Code change snippets

__________________________________________________

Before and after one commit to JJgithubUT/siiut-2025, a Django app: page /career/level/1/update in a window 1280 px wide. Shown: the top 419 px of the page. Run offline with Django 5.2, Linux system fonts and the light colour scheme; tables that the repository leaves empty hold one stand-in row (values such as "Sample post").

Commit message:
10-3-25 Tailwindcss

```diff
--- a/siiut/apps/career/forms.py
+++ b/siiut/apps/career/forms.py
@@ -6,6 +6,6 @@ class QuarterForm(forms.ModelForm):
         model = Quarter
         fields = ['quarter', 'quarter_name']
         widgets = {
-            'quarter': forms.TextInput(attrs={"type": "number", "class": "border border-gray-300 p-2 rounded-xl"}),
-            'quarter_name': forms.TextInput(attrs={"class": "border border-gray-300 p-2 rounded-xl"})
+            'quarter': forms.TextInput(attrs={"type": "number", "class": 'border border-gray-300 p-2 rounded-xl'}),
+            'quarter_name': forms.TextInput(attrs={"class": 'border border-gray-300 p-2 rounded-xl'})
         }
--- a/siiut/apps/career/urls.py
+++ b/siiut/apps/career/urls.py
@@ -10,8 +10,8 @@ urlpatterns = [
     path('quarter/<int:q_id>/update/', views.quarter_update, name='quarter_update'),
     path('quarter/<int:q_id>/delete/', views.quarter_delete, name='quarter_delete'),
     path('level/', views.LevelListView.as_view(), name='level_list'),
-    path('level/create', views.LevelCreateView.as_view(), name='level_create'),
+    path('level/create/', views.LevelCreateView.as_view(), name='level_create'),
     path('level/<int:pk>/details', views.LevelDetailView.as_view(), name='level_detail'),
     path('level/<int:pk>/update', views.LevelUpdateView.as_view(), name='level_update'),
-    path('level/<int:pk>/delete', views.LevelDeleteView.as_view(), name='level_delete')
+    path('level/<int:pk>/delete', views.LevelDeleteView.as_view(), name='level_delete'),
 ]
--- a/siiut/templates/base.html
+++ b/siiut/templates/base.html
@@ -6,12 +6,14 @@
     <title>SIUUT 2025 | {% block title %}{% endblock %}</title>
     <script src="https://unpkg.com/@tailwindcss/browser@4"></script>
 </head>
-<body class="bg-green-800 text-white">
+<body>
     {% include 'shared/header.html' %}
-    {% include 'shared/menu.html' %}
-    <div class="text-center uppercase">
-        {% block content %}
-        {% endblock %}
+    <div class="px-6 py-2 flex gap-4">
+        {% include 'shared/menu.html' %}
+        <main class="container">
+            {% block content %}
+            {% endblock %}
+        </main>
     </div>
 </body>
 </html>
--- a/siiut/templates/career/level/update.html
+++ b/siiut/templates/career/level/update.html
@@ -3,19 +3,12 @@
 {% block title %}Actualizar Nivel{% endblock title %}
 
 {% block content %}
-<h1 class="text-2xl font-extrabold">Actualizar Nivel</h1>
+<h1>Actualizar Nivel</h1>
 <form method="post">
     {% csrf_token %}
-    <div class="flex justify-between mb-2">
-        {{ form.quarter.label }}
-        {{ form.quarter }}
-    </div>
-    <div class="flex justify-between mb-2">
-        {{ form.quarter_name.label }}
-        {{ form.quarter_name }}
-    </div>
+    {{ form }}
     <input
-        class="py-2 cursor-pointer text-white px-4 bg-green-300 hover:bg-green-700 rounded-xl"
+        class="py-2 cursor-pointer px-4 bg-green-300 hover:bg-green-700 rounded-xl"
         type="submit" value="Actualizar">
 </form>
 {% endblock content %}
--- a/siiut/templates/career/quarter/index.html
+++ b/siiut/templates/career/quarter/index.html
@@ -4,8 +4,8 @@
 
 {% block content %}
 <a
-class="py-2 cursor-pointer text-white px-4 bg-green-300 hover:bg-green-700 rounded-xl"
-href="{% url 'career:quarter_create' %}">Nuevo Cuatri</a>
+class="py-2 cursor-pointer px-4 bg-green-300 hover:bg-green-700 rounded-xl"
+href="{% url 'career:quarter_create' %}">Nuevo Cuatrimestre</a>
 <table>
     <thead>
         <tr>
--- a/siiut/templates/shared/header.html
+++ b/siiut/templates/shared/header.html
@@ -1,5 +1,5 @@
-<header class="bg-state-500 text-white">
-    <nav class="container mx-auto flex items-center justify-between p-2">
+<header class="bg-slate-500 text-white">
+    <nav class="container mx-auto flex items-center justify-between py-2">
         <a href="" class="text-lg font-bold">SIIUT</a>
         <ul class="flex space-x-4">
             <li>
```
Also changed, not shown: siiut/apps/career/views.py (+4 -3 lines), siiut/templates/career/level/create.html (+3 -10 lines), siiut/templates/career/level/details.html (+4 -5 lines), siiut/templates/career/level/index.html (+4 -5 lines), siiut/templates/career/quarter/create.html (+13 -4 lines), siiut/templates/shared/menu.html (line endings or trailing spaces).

__________________________________________________

What is needed is an exact copy of all the entries.

*RESPONSE:*
Before and after one commit to JJgithubUT/siiut-2025, a Django app: page /career/level/1/update in a window 1280 px wide. Shown: the top 419 px of the page. Run offline with Django 5.2, Linux system fonts and the light colour scheme; tables that the repository leaves empty hold one stand-in row (values such as "Sample post").

Commit message:
10-3-25 Tailwindcss

```diff
--- a/siiut/apps/career/forms.py
+++ b/siiut/apps/career/forms.py
@@ -6,6 +6,6 @@ class QuarterForm(forms.ModelForm):
         model = Quarter
         fields = ['quarter', 'quarter_name']
         widgets = {
-            'quarter': forms.TextInput(attrs={"type": "number", "class": "border border-gray-300 p-2 rounded-xl"}),
-            'quarter_name': forms.TextInput(attrs={"class": "border border-gray-300 p-2 rounded-xl"})
+            'quarter': forms.TextInput(attrs={"type": "number", "class": 'border border-gray-300 p-2 rounded-xl'}),
+            'quarter_name': forms.TextInput(attrs={"class": 'border border-gray-300 p-2 rounded-xl'})
         }
--- a/siiut/apps/career/urls.py
+++ b/siiut/apps/career/urls.py
@@ -10,8 +10,8 @@ urlpatterns = [
     path('quarter/<int:q_id>/update/', views.quarter_update, name='quarter_update'),
     path('quarter/<int:q_id>/delete/', views.quarter_delete, name='quarter_delete'),
     path('level/', views.LevelListView.as_view(), name='level_list'),
-    path('level/create', views.LevelCreateView.as_view(), name='level_create'),
+    path('level/create/', views.LevelCreateView.as_view(), name='level_create'),
     path('level/<int:pk>/details', views.LevelDetailView.as_view(), name='level_detail'),
     path('level/<int:pk>/update', views.LevelUpdateView.as_view(), name='level_update'),
-    path('level/<int:pk>/delete', views.LevelDeleteView.as_view(), name='level_delete')
+    path('level/<int:pk>/delete', views.LevelDeleteView.as_view(), name='level_delete'),
 ]
--- a/siiut/templates/base.html
+++ b/siiut/templates/base.html
@@ -6,12 +6,14 @@
     <title>SIUUT 2025 | {% block title %}{% endblock %}</title>
     <script src="https://unpkg.com/@tailwindcss/browser@4"></script>
 </head>
-<body class="bg-green-800 text-white">
+<body>
     {% include 'shared/header.html' %}
-    {% include 'shared/menu.html' %}
-    <div class="text-center uppercase">
-        {% block content %}
-        {% endblock %}
+    <div class="px-6 py-2 flex gap-4">
+        {% include 'shared/menu.html' %}
+        <main class="container">
+            {% block content %}
+            {% endblock %}
+        </main>
     </div>
 </body>
 </html>
--- a/siiut/templates/career/level/update.html
+++ b/siiut/templates/career/level/update.html
@@ -3,19 +3,12 @@
 {% block title %}Actualizar Nivel{% endblock title %}
 
 {% block content %}
-<h1 class="text-2xl font-extrabold">Actualizar Nivel</h1>
+<h1>Actualizar Nivel</h1>
 <form method="post">
     {% csrf_token %}
-    <div class="flex justify-between mb-2">
-        {{ form.quarter.label }}
-        {{ form.quarter }}
-    </div>
-    <div class="flex justify-between mb-2">
-        {{ form.quarter_name.label }}
-        {{ form.quarter_name }}
-    </div>
+    {{ form }}
     <input
-        class="py-2 cursor-pointer text-white px-4 bg-green-300 hover:bg-green-700 rounded-xl"
+        class="py-2 cursor-pointer px-4 bg-green-300 hover:bg-green-700 rounded-xl"
         type="submit" value="Actualizar">
 </form>
 {% endblock content %}
--- a/siiut/templates/career/quarter/index.html
+++ b/siiut/templates/career/quarter/index.html
@@ -4,8 +4,8 @@
 
 {% block content %}
 <a
-class="py-2 cursor-pointer text-white px-4 bg-green-300 hover:bg-green-700 rounded-xl"
-href="{% url 'career:quarter_create' %}">Nuevo Cuatri</a>
+class="py-2 cursor-pointer px-4 bg-green-300 hover:bg-green-700 rounded-xl"
+href="{% url 'career:quarter_create' %}">Nuevo Cuatrimestre</a>
 <table>
     <thead>
         <tr>
--- a/siiut/templates/shared/header.html
+++ b/siiut/templates/shared/header.html
@@ -1,5 +1,5 @@
-<header class="bg-state-500 text-white">
-    <nav class="container mx-auto flex items-center justify-between p-2">
+<header class="bg-slate-500 text-white">
+    <nav class="container mx-auto flex items-center justify-between py-2">
         <a href="" class="text-lg font-bold">SIIUT</a>
         <ul class="flex space-x-4">
             <li>
```
Also changed, not shown: siiut/apps/career/views.py (+4 -3 lines), siiut/templates/career/level/create.html (+3 -10 lines), siiut/templates/career/level/details.html (+4 -5 lines), siiut/templates/career/level/index.html (+4 -5 lines), siiut/templates/career/quarter/create.html (+13 -4 lines), siiut/templates/shared/menu.html (line endings or trailing spaces).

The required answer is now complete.